Task goal: Copy each line of the records below that mentions the word "ipynb".

Material for this exercise:
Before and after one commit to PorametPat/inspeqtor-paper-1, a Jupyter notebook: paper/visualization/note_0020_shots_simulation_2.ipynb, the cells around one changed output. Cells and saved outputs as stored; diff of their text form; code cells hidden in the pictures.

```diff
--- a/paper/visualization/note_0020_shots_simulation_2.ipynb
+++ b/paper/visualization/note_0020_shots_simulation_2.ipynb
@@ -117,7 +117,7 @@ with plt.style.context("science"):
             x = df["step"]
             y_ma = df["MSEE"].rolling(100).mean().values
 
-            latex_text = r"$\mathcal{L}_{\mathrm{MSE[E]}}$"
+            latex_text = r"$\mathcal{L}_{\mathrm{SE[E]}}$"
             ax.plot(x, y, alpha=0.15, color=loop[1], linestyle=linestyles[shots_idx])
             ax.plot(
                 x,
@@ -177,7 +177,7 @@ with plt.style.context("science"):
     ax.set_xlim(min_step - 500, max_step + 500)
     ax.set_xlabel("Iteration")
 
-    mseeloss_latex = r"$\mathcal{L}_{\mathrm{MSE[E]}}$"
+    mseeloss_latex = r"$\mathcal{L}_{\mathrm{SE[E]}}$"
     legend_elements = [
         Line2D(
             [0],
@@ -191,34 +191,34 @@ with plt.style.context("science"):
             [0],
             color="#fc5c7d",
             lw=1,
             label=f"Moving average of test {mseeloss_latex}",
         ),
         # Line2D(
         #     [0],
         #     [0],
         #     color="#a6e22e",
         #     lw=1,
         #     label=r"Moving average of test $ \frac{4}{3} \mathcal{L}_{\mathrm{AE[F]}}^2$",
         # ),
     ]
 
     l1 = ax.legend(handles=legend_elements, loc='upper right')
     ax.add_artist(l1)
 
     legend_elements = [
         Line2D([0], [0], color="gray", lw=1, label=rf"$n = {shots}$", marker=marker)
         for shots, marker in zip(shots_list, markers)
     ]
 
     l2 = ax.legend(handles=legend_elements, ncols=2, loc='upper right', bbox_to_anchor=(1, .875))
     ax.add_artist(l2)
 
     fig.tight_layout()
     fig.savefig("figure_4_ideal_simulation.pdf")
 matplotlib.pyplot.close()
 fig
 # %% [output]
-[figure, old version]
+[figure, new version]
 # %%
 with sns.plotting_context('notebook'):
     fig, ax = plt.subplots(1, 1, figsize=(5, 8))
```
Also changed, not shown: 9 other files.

==

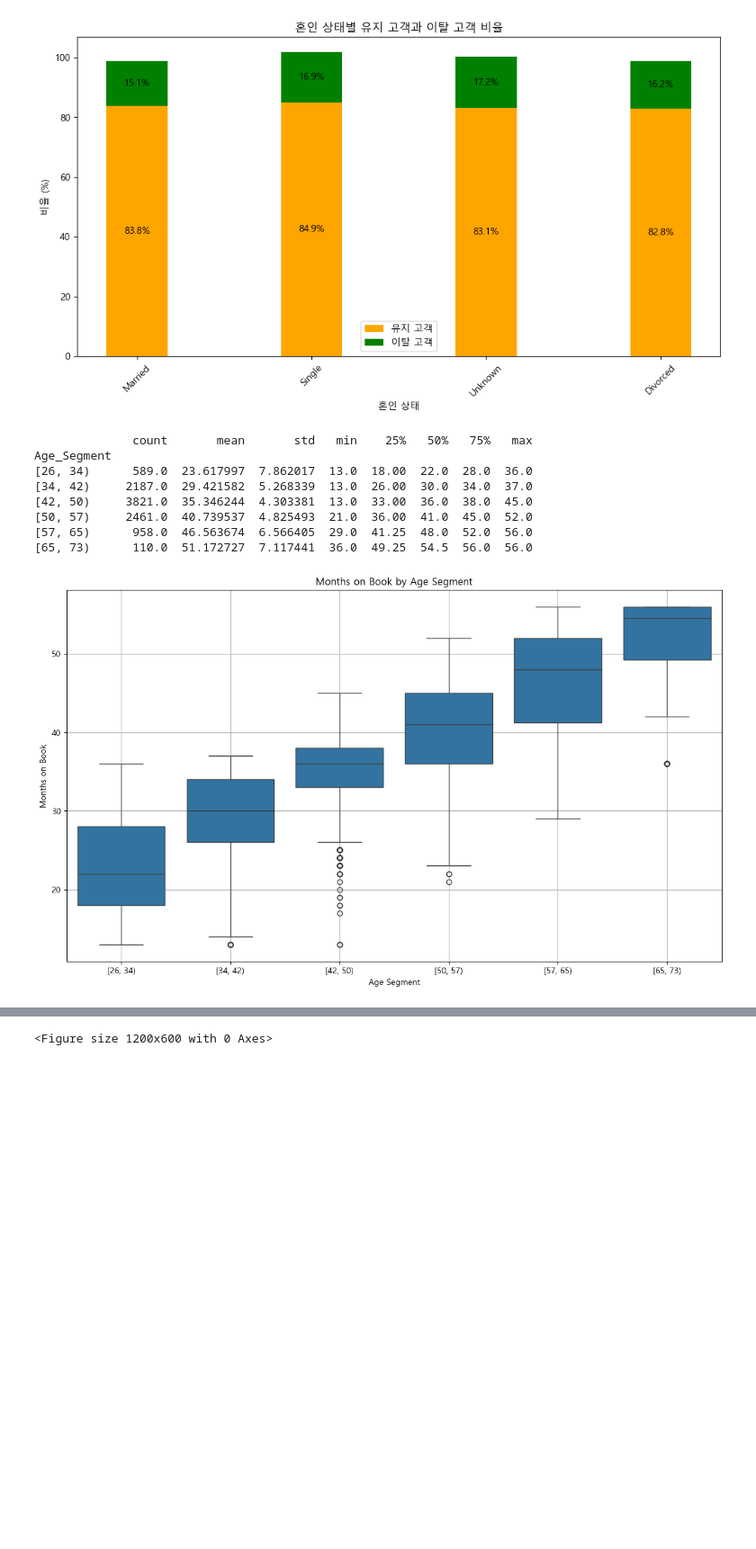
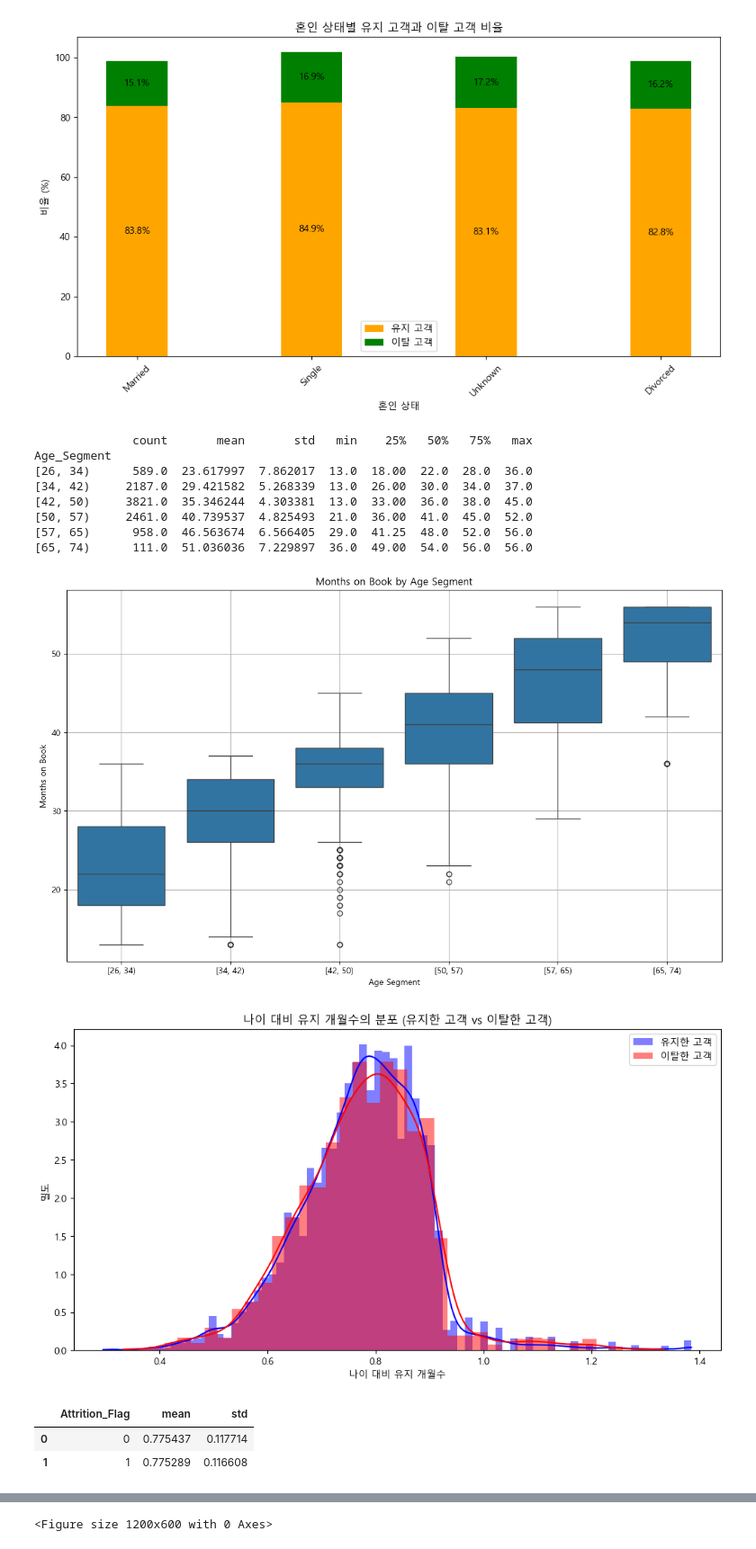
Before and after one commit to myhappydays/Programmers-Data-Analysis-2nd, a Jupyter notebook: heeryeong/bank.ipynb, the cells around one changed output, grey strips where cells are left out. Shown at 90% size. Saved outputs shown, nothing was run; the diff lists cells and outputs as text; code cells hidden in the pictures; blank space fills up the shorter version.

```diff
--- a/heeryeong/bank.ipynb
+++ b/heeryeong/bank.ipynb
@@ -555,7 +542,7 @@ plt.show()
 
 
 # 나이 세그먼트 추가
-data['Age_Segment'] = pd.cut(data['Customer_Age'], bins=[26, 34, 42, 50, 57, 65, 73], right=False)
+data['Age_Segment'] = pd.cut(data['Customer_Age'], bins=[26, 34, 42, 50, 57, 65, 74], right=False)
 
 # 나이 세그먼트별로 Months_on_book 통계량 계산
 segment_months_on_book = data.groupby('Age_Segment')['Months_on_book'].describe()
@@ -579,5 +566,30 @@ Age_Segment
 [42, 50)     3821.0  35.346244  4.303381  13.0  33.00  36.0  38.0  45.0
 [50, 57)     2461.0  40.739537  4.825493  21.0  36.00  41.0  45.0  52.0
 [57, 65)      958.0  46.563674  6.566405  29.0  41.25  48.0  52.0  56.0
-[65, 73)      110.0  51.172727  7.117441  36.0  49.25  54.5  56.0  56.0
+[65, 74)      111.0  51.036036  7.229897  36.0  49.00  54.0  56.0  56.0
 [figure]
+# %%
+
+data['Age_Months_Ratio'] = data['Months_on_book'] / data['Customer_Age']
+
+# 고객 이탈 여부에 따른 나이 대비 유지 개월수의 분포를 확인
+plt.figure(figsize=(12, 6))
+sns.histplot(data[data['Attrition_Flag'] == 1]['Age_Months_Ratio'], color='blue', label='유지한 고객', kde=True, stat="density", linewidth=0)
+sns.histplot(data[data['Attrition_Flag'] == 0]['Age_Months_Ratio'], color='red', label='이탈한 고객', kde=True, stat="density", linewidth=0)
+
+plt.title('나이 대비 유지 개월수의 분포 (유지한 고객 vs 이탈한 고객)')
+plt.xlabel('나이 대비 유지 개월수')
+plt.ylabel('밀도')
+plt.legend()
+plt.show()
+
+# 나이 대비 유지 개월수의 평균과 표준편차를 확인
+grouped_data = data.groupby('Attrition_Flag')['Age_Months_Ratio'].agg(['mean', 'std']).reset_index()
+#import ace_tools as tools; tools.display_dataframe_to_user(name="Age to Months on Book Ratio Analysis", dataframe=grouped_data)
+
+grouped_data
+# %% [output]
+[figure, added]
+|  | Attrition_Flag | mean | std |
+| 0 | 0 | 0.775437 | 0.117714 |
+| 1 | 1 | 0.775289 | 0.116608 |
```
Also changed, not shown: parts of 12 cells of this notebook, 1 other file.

Output of the task:
Before and after one commit to PorametPat/inspeqtor-paper-1, a Jupyter notebook: paper/visualization/note_0020_shots_simulation_2.ipynb, the cells around one changed output. Cells and saved outputs as stored; diff of their text form; code cells hidden in the pictures.
--- a/paper/visualization/note_0020_shots_simulation_2.ipynb
+++ b/paper/visualization/note_0020_shots_simulation_2.ipynb
Before and after one commit to myhappydays/Programmers-Data-Analysis-2nd, a Jupyter notebook: heeryeong/bank.ipynb, the cells around one changed output, grey strips where cells are left out. Shown at 90% size. Saved outputs shown, nothing was run; the diff lists cells and outputs as text; code cells hidden in the pictures; blank space fills up the shorter version.
--- a/heeryeong/bank.ipynb
+++ b/heeryeong/bank.ipynb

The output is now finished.